▶ [Goal of the exercise]:
From the data, copy out every line in which the word "mozzarella" appears.

════════════════

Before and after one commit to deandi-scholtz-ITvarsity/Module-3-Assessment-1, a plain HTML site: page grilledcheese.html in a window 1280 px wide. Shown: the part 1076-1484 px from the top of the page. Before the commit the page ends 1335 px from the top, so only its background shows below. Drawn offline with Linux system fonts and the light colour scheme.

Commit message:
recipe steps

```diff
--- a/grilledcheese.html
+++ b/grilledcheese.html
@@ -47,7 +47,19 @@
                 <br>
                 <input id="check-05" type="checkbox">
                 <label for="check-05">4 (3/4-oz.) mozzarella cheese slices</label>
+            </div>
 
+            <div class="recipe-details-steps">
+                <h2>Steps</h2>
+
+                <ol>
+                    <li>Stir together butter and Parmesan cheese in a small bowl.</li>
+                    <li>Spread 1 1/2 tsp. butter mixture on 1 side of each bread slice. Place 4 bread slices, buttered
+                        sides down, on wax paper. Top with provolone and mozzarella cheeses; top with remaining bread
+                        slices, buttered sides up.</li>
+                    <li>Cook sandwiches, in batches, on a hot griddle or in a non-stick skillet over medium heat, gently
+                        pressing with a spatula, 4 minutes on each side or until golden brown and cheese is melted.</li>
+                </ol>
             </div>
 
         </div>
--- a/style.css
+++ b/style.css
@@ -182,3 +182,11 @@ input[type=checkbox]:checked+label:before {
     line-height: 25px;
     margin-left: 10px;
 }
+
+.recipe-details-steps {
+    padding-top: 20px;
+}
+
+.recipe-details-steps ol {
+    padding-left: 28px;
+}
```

════════════════

▶ [Written answer]:
                 <label for="check-05">4 (3/4-oz.) mozzarella cheese slices</label>
+                        sides down, on wax paper. Top with provolone and mozzarella cheeses; top with remaining bread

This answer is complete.